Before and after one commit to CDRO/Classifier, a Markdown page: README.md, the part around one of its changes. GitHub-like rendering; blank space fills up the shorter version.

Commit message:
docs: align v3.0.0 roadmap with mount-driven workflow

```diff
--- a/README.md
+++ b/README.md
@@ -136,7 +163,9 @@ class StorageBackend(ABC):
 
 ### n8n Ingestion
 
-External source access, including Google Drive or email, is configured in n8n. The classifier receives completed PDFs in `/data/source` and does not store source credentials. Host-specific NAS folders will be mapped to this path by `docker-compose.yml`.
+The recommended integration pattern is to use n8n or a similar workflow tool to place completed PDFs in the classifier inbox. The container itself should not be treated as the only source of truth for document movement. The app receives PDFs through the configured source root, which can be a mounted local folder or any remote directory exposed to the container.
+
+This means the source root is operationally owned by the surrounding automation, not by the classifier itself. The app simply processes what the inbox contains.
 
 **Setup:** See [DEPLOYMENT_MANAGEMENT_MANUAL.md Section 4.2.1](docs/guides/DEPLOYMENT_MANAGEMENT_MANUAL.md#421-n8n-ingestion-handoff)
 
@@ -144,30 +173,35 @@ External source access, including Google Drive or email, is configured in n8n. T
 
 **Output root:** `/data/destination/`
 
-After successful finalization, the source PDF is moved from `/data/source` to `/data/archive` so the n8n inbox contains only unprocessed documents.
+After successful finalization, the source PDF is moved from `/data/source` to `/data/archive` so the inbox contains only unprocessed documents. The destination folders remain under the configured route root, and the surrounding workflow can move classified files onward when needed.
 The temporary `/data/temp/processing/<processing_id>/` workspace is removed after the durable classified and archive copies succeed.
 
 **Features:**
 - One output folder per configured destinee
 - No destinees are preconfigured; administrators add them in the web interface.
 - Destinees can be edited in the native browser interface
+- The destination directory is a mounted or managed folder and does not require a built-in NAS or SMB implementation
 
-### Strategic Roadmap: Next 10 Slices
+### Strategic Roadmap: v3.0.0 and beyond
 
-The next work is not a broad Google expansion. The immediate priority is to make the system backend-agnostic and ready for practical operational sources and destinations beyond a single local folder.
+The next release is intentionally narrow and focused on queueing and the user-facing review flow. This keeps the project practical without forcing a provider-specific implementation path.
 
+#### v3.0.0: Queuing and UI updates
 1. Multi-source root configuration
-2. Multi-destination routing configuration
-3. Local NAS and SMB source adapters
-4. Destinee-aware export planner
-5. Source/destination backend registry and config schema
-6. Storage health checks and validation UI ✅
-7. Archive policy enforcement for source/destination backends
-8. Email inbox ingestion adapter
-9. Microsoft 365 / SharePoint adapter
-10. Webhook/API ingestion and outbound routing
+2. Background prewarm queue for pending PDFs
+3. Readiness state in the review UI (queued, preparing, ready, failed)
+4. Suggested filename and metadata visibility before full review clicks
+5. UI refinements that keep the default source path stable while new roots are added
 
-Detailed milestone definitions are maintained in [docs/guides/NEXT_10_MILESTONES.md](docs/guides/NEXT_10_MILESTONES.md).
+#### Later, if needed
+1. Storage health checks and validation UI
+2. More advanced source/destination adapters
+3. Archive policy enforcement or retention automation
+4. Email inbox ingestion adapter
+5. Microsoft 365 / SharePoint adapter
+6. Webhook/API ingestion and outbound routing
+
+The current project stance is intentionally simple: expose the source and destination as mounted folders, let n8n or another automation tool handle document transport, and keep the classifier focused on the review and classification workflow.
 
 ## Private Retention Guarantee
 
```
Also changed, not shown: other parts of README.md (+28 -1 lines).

Exercise objective — Write out the whole listing above once more, exactly.

Answer box —
Before and after one commit to CDRO/Classifier, a Markdown page: README.md, the part around one of its changes. GitHub-like rendering; blank space fills up the shorter version.

Commit message:
docs: align v3.0.0 roadmap with mount-driven workflow

```diff
--- a/README.md
+++ b/README.md
@@ -136,7 +163,9 @@ class StorageBackend(ABC):
 
 ### n8n Ingestion
 
-External source access, including Google Drive or email, is configured in n8n. The classifier receives completed PDFs in `/data/source` and does not store source credentials. Host-specific NAS folders will be mapped to this path by `docker-compose.yml`.
+The recommended integration pattern is to use n8n or a similar workflow tool to place completed PDFs in the classifier inbox. The container itself should not be treated as the only source of truth for document movement. The app receives PDFs through the configured source root, which can be a mounted local folder or any remote directory exposed to the container.
+
+This means the source root is operationally owned by the surrounding automation, not by the classifier itself. The app simply processes what the inbox contains.
 
 **Setup:** See [DEPLOYMENT_MANAGEMENT_MANUAL.md Section 4.2.1](docs/guides/DEPLOYMENT_MANAGEMENT_MANUAL.md#421-n8n-ingestion-handoff)
 
@@ -144,30 +173,35 @@ External source access, including Google Drive or email, is configured in n8n. T
 
 **Output root:** `/data/destination/`
 
-After successful finalization, the source PDF is moved from `/data/source` to `/data/archive` so the n8n inbox contains only unprocessed documents.
+After successful finalization, the source PDF is moved from `/data/source` to `/data/archive` so the inbox contains only unprocessed documents. The destination folders remain under the configured route root, and the surrounding workflow can move classified files onward when needed.
 The temporary `/data/temp/processing/<processing_id>/` workspace is removed after the durable classified and archive copies succeed.
 
 **Features:**
 - One output folder per configured destinee
 - No destinees are preconfigured; administrators add them in the web interface.
 - Destinees can be edited in the native browser interface
+- The destination directory is a mounted or managed folder and does not require a built-in NAS or SMB implementation
 
-### Strategic Roadmap: Next 10 Slices
+### Strategic Roadmap: v3.0.0 and beyond
 
-The next work is not a broad Google expansion. The immediate priority is to make the system backend-agnostic and ready for practical operational sources and destinations beyond a single local folder.
+The next release is intentionally narrow and focused on queueing and the user-facing review flow. This keeps the project practical without forcing a provider-specific implementation path.
 
+#### v3.0.0: Queuing and UI updates
 1. Multi-source root configuration
-2. Multi-destination routing configuration
-3. Local NAS and SMB source adapters
-4. Destinee-aware export planner
-5. Source/destination backend registry and config schema
-6. Storage health checks and validation UI ✅
-7. Archive policy enforcement for source/destination backends
-8. Email inbox ingestion adapter
-9. Microsoft 365 / SharePoint adapter
-10. Webhook/API ingestion and outbound routing
+2. Background prewarm queue for pending PDFs
+3. Readiness state in the review UI (queued, preparing, ready, failed)
+4. Suggested filename and metadata visibility before full review clicks
+5. UI refinements that keep the default source path stable while new roots are added
 
-Detailed milestone definitions are maintained in [docs/guides/NEXT_10_MILESTONES.md](docs/guides/NEXT_10_MILESTONES.md).
+#### Later, if needed
+1. Storage health checks and validation UI
+2. More advanced source/destination adapters
+3. Archive policy enforcement or retention automation
+4. Email inbox ingestion adapter
+5. Microsoft 365 / SharePoint adapter
+6. Webhook/API ingestion and outbound routing
+
+The current project stance is intentionally simple: expose the source and destination as mounted folders, let n8n or another automation tool handle document transport, and keep the classifier focused on the review and classification workflow.
 
 ## Private Retention Guarantee
 
```
Also changed, not shown: other parts of README.md (+28 -1 lines).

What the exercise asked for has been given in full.